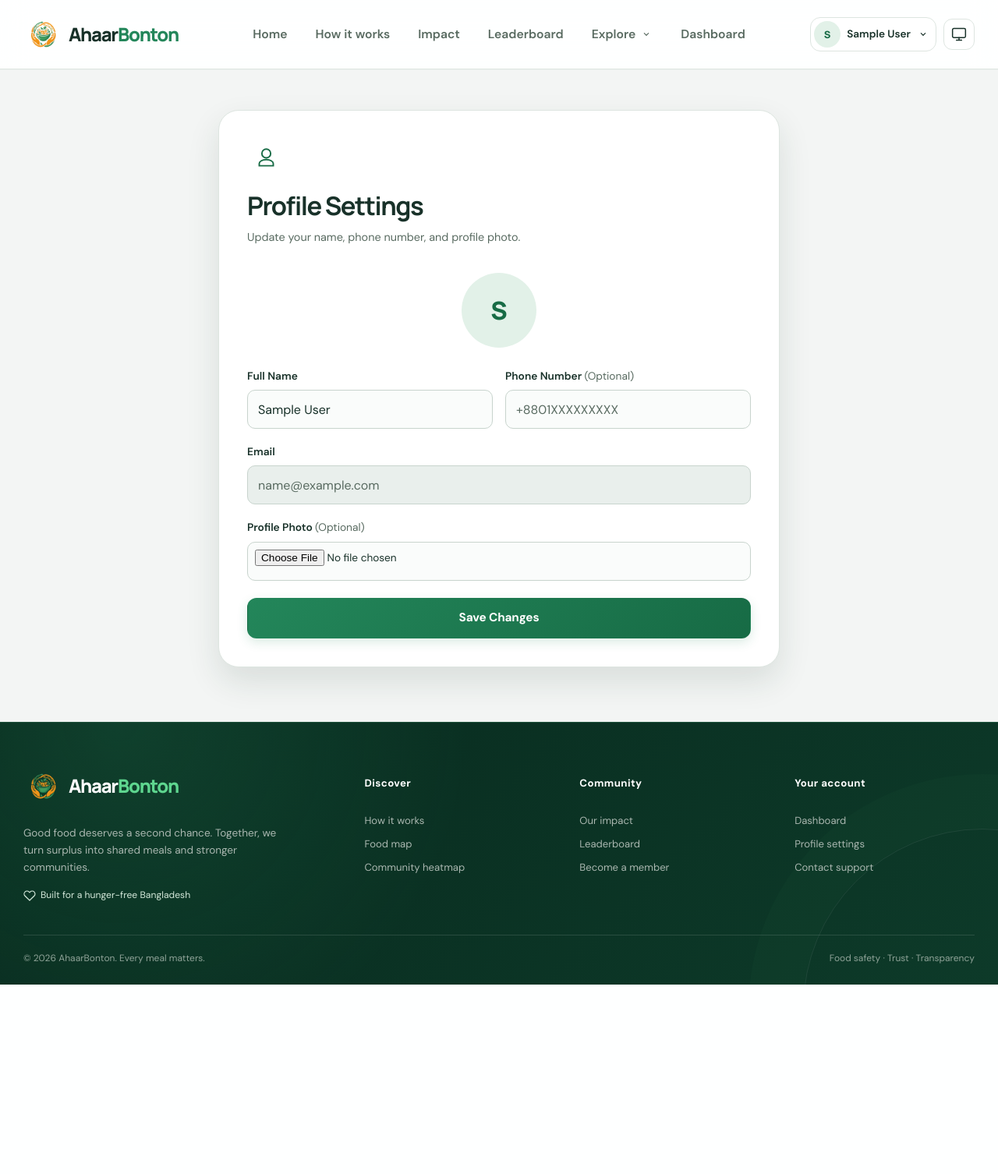
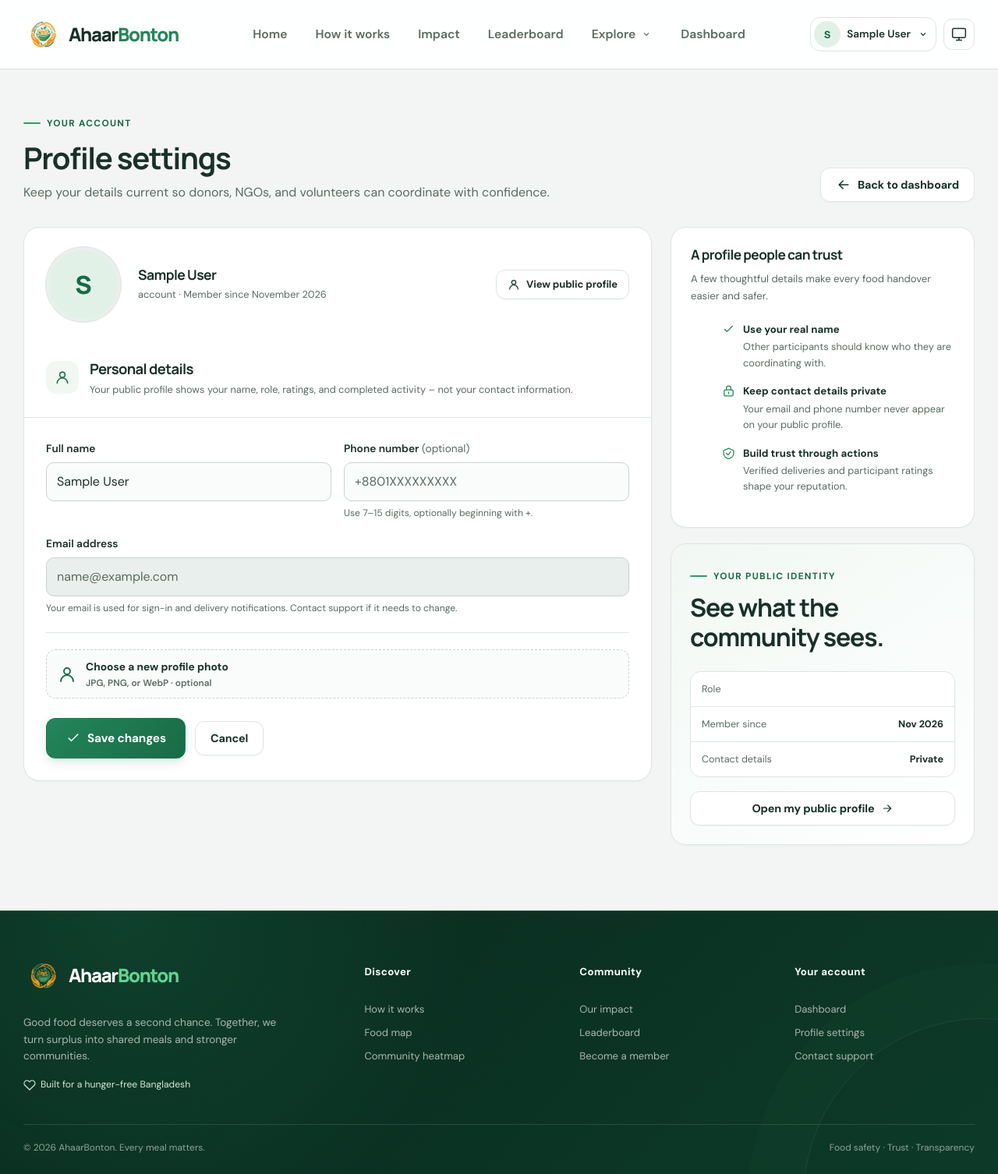
Before and after one commit to TajkirHossen-14/Ahaar_Bonton, a Django app: page /profile/ in a window 1280 px wide. Shown: the whole page at 78% size. Before the commit the page ends 1263 px from the top, so only its background shows below. Run offline with Django 5.2, Linux system fonts and the light colour scheme; the visitor is signed in with stand-in values (Sample User, id 1).

Commit message:
refactor: modernize profile settings page

```diff
--- a/templates/auth/profile.html
+++ b/templates/auth/profile.html
@@ -1,76 +1,112 @@
 {% extends 'base.html' %}
-
-{% block page_title %}Profile Settings - AhaarBonton{% endblock %}
+{% block page_title %}Profile settings - AhaarBonton{% endblock %}
 
 {% block content %}
-<section class="auth-wrapper">
-    <div class="auth-card auth-card-wide profile-card">
-        <header class="auth-header">
-            <div class="auth-logo profile-logo-icon" aria-hidden="true">
-                <svg viewBox="0 0 24 24" focusable="false">
-                    <path d="M12 12a5 5 0 1 0-5-5 5 5 0 0 0 5 5zm0 2c-4.42 0-8 2.02-8 4.5V21h16v-2.5c0-2.48-3.58-4.5-8-4.5z"/>
-                </svg>
+<section class="container page-section">
+    <header class="page-header">
+        <div>
+            <span class="eyebrow">Your account</span>
+            <h1>Profile settings</h1>
+            <p>Keep your details current so donors, NGOs, and volunteers can coordinate with confidence.</p>
         </div>
-            <h2>Profile Settings</h2>
-            <p>Update your name, phone number, and profile photo.</p>
+        <a href="{% url 'dashboard' %}" class="btn btn-ghost"><svg class="icon" aria-hidden="true"><use href="#i-back"/></svg>Back to dashboard</a>
     </header>
 
-        <div class="profile-photo-block">
+    <div class="settings-layout">
+        <div class="settings-main">
+            <article class="card settings-card">
+                <div class="settings-photo-row">
                     {% if request.user.profile_pic %}
-                <img src="{{ request.user.profile_pic.url }}" alt="{{ request.user.full_name }}" class="profile-photo-preview">
+                        <img id="profilePhotoPreview" src="{{ request.user.profile_pic.url }}" alt="Current profile photo" class="avatar avatar-lg">
+                        <span id="profilePhotoPlaceholder" class="avatar avatar-lg hidden">{{ request.user.full_name|default:request.user.email|slice:":1"|upper }}</span>
                     {% else %}
-                <div class="profile-photo-placeholder">
-                    {{ request.user.full_name|default:request.user.email|slice:":1"|upper }}
+                        <span id="profilePhotoPlaceholder" class="avatar avatar-lg">{{ request.user.full_name|default:request.user.email|slice:":1"|upper }}</span>
+                        <img id="profilePhotoPreview" alt="Selected profile photo preview" class="avatar avatar-lg hidden">
+                    {% endif %}
+                    <div class="settings-photo-copy">
+                        <h2>{{ request.user.full_name }}</h2>
+                        <p>{{ request.user.get_role_display }} account · Member since {{ request.user.date_joined|date:"F Y" }}</p>
                     </div>
+                    <a href="{% url 'user_profile' request.user.pk %}" class="btn btn-ghost btn-sm"><svg class="icon icon-sm" aria-hidden="true"><use href="#i-user"/></svg>View public profile</a>
+                </div>
+
+                <form method="post" action="{% url 'profile' %}" enctype="multipart/form-data" novalidate data-enhanced-form>
+                    {% csrf_token %}
+                    <div class="form-summary hidden" data-form-summary role="alert" tabindex="-1"></div>
+                    {% if form.non_field_errors %}
+                        <div class="alert alert-error" role="alert">{{ form.non_field_errors }}</div>
+                    {% endif %}
+
+                    <div class="settings-card-head">
+                        <span class="settings-head-icon"><svg class="icon" aria-hidden="true"><use href="#i-user"/></svg></span>
+                        <div>
+                            <h2>Personal details</h2>
+                            <p>Your public profile shows your name, role, ratings, and completed activity – not your contact information.</p>
+                        </div>
+                    </div>
+                    <div class="settings-card-body">
+                        <div class="form-row">
+                            <div class="form-group">
+                                <label for="id_full_name">Full name</label>
+                                <input type="text" id="id_full_name" name="full_name" value="{{ form.full_name.value|default:'' }}" autocomplete="name" minlength="2" maxlength="255" required>
+                                {{ form.full_name.errors }}
+                            </div>
+                            <div class="form-group">
+                                <label for="id_phone_number">Phone number <span class="optional">(optional)</span></label>
+                                <input type="tel" id="id_phone_number" name="phone_number" value="{{ form.phone_number.value|default:'' }}" autocomplete="tel" placeholder="+8801XXXXXXXXX" maxlength="20" aria-describedby="phoneHint">
+                                <p id="phoneHint" class="form-hint">Use 7–15 digits, optionally beginning with +.</p>
+                                {{ form.phone_number.errors }}
+                            </div>
+                        </div>
+                        <div class="form-group">
+                            <label for="id_email_display">Email address</label>
+                            <input type="email" id="id_email_display" value="{{ request.user.email }}" readonly aria-describedby="emailHint">
+                            <p id="emailHint" class="form-hint">Your email is used for sign-in and delivery notifications. Contact support if it needs to change.</p>
+                        </div>
+
+                        <div class="profile-photo-fields">
+                            <label class="file-upload" for="id_profile_pic">
+                                <svg class="icon" aria-hidden="true"><use href="#i-user"/></svg>
+                                <span><strong>Choose a new profile photo</strong><small>JPG, PNG, or WebP · optional</small></span>
+                                <input type="file" id="id_profile_pic" name="profile_pic" accept="image/*" data-preview="profilePhotoPreview" data-placeholder="profilePhotoPlaceholder">
+                            </label>
+                            {{ form.profile_pic.errors }}
+                            {% if request.user.profile_pic %}
+                                <label class="profile-remove mt-2"><input type="checkbox" name="remove_profile_pic" id="id_remove_profile_pic">Remove my current photo</label>
                             {% endif %}
                         </div>
 
-        <form method="post" action="{% url 'profile' %}" enctype="multipart/form-data">
-            {% csrf_token %}
-
-            <div class="form-row">
-                <div>
-                    <label for="id_full_name">Full Name</label>
-                    <input type="text" id="id_full_name" name="full_name" value="{{ form.full_name.value|default:'' }}" required>
-                    {% if form.full_name.errors %}
-                        <p class="location-error">{{ form.full_name.errors.0 }}</p>
-                    {% endif %}
-                </div>
-                <div>
-                    <label for="id_phone_number">Phone Number <span class="optional">(Optional)</span></label>
-                    <input type="text" id="id_phone_number" name="phone_number" value="{{ form.phone_number.value|default:'' }}" placeholder="+8801XXXXXXXXX">
-                    {% if form.phone_number.errors %}
-                        <p class="location-error">{{ form.phone_number.errors.0 }}</p>
-                    {% endif %}
+                        <div class="form-actions">
+                            <button type="submit" class="btn btn-primary btn-lg"><svg class="icon" aria-hidden="true"><use href="#i-check"/></svg>Save changes</button>
+                            <a href="{% url 'dashboard' %}" class="btn btn-ghost">Cancel</a>
                         </div>
                     </div>
-
-            <div>
-                <label for="id_email_display">Email</label>
-                <input type="email" id="id_email_display" value="{{ request.user.email }}" class="readonly-input" readonly>
+                </form>
+            </article>
         </div>
 
-            <div>
-                <label for="id_profile_pic">Profile Photo <span class="optional">(Optional)</span></label>
-                <input type="file" id="id_profile_pic" name="profile_pic" accept="image/*">
-                {% if form.profile_pic.errors %}
-                    <p class="location-error">{{ form.profile_pic.errors.0 }}</p>
-                {% endif %}
+        <aside class="settings-aside" aria-label="Profile guidance">
+            <article class="card settings-help">
+                <h2>A profile people can trust</h2>
+                <p>A few thoughtful details make every food handover easier and safer.</p>
+                <ul class="settings-help-list">
+                    <li><svg class="icon" aria-hidden="true"><use href="#i-check"/></svg><span><strong>Use your real name</strong>Other participants should know who they are coordinating with.</span></li>
+                    <li><svg class="icon" aria-hidden="true"><use href="#i-lock"/></svg><span><strong>Keep contact details private</strong>Your email and phone number never appear on your public profile.</span></li>
+                    <li><svg class="icon" aria-hidden="true"><use href="#i-shield"/></svg><span><strong>Build trust through actions</strong>Verified deliveries and participant ratings shape your reputation.</span></li>
+                </ul>
+            </article>
+
+            <article class="card settings-account-card">
+                <span class="eyebrow">Your public identity</span>
+                <h2>See what the community sees.</h2>
+                <div class="profile-facts mt-3">
+                    <div><span>Role</span><strong>{{ request.user.get_role_display }}</strong></div>
+                    <div><span>Member since</span><strong>{{ request.user.date_joined|date:"M Y" }}</strong></div>
+                    <div><span>Contact details</span><strong>Private</strong></div>
                 </div>
-
-            {% if request.user.profile_pic %}
-            <label class="profile-remove">
-                <input type="checkbox" name="remove_profile_pic" id="id_remove_profile_pic">
-                Remove current photo
-            </label>
-            {% endif %}
-
-            {% if form.non_field_errors %}
-                <p class="location-error">{{ form.non_field_errors.0 }}</p>
-            {% endif %}
-
-            <button type="submit" class="btn btn-primary btn-lg btn-full">Save Changes</button>
-        </form>
+                <a href="{% url 'user_profile' request.user.pk %}" class="btn btn-secondary btn-full">Open my public profile <svg class="icon icon-sm" aria-hidden="true"><use href="#i-arrow"/></svg></a>
+            </article>
+        </aside>
     </div>
 </section>
 {% endblock %}
```
Lines whose indentation alone changed are shown as unchanged.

* * * * * * * * *

-- TASK REQUIREMENTS --
Within the entries, count the lines containing the string "submit" and state nothing but the result.

-- YOUR SOLUTION --
2